Before-and-after change records:
☆ ☆ ☆ ☆ ☆

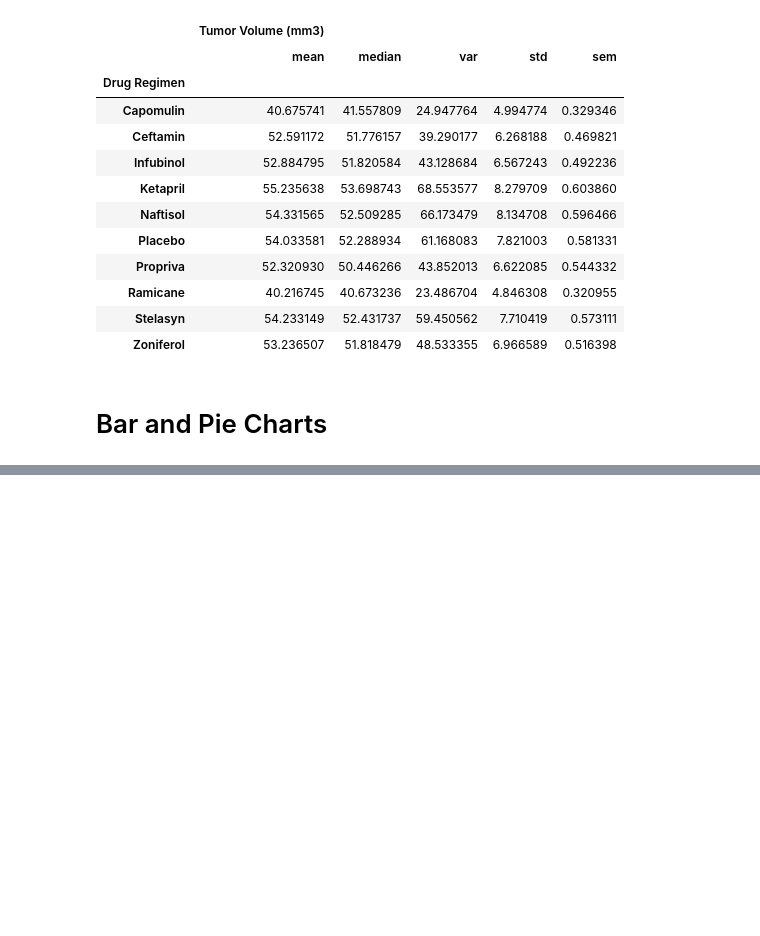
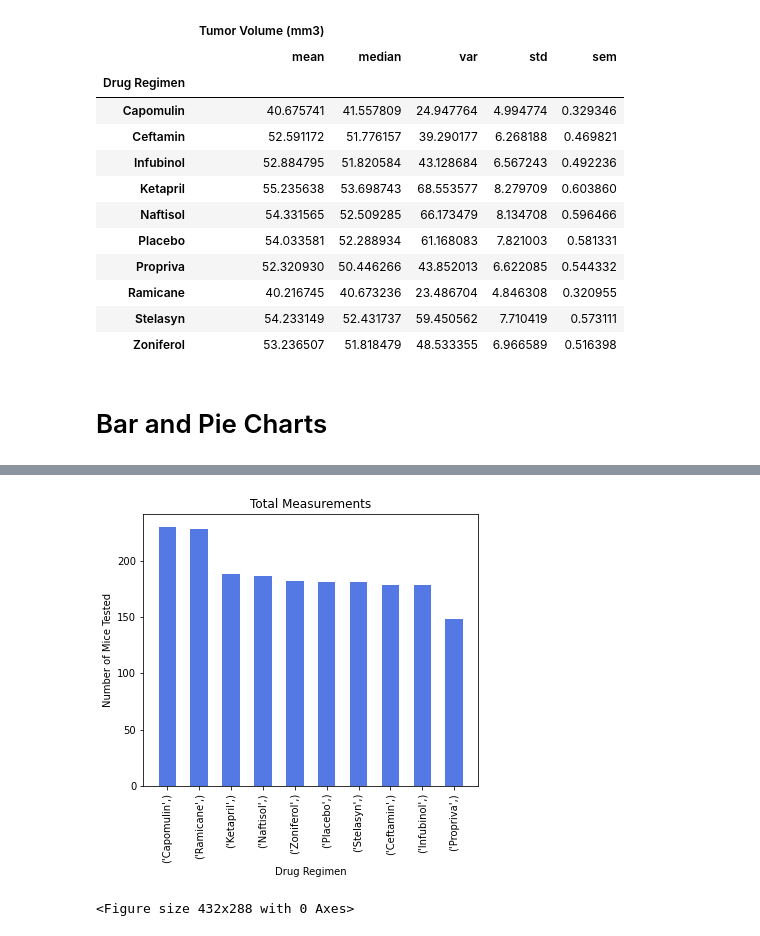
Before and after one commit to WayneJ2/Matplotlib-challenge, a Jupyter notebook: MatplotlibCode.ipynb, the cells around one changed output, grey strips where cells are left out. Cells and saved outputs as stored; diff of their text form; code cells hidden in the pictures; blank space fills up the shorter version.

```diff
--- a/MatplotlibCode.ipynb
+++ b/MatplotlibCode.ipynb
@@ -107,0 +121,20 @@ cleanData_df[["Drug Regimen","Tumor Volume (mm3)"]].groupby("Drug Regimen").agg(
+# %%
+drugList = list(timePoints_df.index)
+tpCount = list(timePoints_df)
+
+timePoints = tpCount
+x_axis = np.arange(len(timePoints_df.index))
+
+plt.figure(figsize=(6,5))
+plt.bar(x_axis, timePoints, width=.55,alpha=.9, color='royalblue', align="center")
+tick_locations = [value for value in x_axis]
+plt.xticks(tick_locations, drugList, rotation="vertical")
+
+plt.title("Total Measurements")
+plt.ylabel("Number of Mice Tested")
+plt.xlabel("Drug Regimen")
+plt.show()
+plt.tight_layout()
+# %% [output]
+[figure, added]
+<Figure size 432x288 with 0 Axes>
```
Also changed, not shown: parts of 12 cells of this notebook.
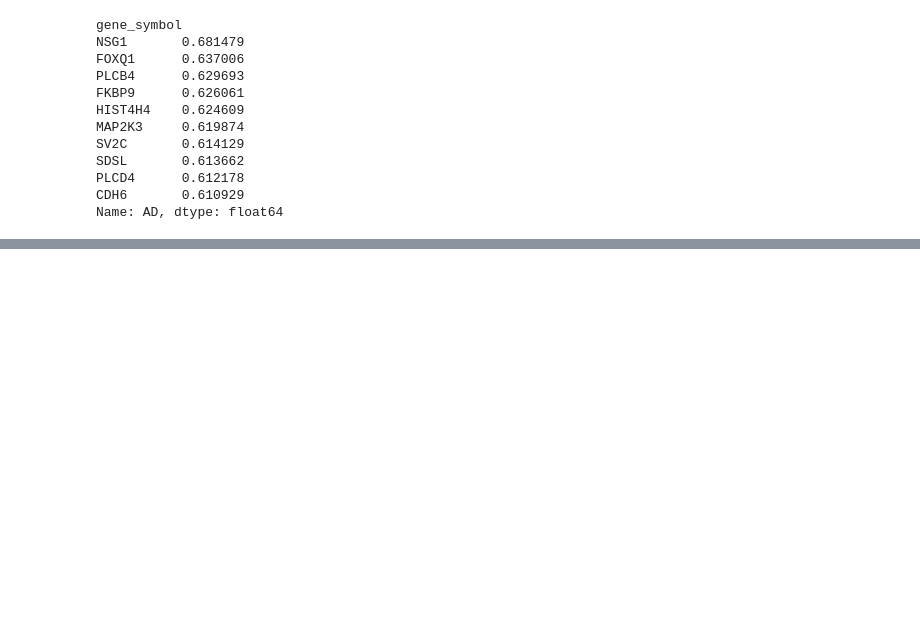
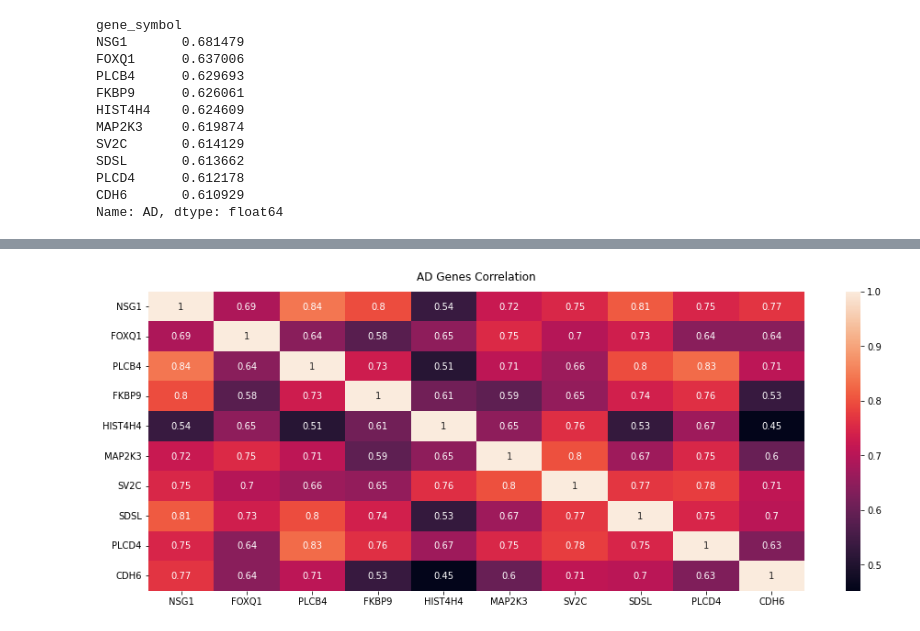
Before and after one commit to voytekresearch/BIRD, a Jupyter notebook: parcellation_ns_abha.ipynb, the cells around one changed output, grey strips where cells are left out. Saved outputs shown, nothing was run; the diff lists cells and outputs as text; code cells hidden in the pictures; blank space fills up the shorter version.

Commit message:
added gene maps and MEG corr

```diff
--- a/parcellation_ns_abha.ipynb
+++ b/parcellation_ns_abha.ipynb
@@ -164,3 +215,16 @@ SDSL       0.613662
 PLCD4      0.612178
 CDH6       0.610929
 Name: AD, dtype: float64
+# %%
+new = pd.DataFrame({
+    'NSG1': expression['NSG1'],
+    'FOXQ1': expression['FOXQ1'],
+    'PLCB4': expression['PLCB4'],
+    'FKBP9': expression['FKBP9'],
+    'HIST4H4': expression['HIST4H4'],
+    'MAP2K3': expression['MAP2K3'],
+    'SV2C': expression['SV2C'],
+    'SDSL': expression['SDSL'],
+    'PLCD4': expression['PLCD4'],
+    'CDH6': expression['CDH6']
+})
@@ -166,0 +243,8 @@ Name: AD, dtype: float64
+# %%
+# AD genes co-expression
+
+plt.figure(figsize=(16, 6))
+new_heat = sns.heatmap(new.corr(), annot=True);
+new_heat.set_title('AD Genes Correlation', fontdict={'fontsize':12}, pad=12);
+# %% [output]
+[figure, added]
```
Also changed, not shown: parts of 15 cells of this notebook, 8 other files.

☆ ☆ ☆ ☆ ☆

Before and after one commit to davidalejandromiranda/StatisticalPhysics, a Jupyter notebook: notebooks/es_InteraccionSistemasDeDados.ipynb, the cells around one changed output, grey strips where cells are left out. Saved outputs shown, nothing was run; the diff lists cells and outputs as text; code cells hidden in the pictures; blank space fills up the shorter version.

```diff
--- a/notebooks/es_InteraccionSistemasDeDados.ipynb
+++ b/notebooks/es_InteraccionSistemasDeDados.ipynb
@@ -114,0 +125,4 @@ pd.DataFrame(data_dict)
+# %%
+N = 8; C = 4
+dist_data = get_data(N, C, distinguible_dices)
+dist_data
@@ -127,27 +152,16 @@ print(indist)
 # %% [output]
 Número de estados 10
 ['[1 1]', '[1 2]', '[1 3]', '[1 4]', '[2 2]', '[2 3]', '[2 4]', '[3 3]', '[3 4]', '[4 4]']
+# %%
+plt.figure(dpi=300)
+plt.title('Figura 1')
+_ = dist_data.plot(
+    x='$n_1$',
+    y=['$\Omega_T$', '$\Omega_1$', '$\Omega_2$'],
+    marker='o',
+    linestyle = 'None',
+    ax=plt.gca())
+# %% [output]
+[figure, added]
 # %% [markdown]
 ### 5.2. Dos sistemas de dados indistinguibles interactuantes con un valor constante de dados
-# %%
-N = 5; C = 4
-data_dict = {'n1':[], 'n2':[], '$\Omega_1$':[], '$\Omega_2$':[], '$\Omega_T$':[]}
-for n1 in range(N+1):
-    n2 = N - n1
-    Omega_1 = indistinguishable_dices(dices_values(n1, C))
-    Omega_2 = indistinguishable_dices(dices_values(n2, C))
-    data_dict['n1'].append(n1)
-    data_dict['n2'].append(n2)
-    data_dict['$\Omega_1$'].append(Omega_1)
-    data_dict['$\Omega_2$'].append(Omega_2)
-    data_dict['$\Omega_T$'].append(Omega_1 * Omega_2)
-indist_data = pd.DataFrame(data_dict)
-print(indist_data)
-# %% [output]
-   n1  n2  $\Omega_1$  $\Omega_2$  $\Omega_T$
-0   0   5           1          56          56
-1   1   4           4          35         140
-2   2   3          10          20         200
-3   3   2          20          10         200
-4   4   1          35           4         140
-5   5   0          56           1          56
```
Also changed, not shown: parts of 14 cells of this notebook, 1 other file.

☆ ☆ ☆ ☆ ☆

--- Exercise ---
Return each line of the data above that includes the word "dtype".

--- Response area ---
 Name: AD, dtype: float64
@@ -166,0 +243,8 @@ Name: AD, dtype: float64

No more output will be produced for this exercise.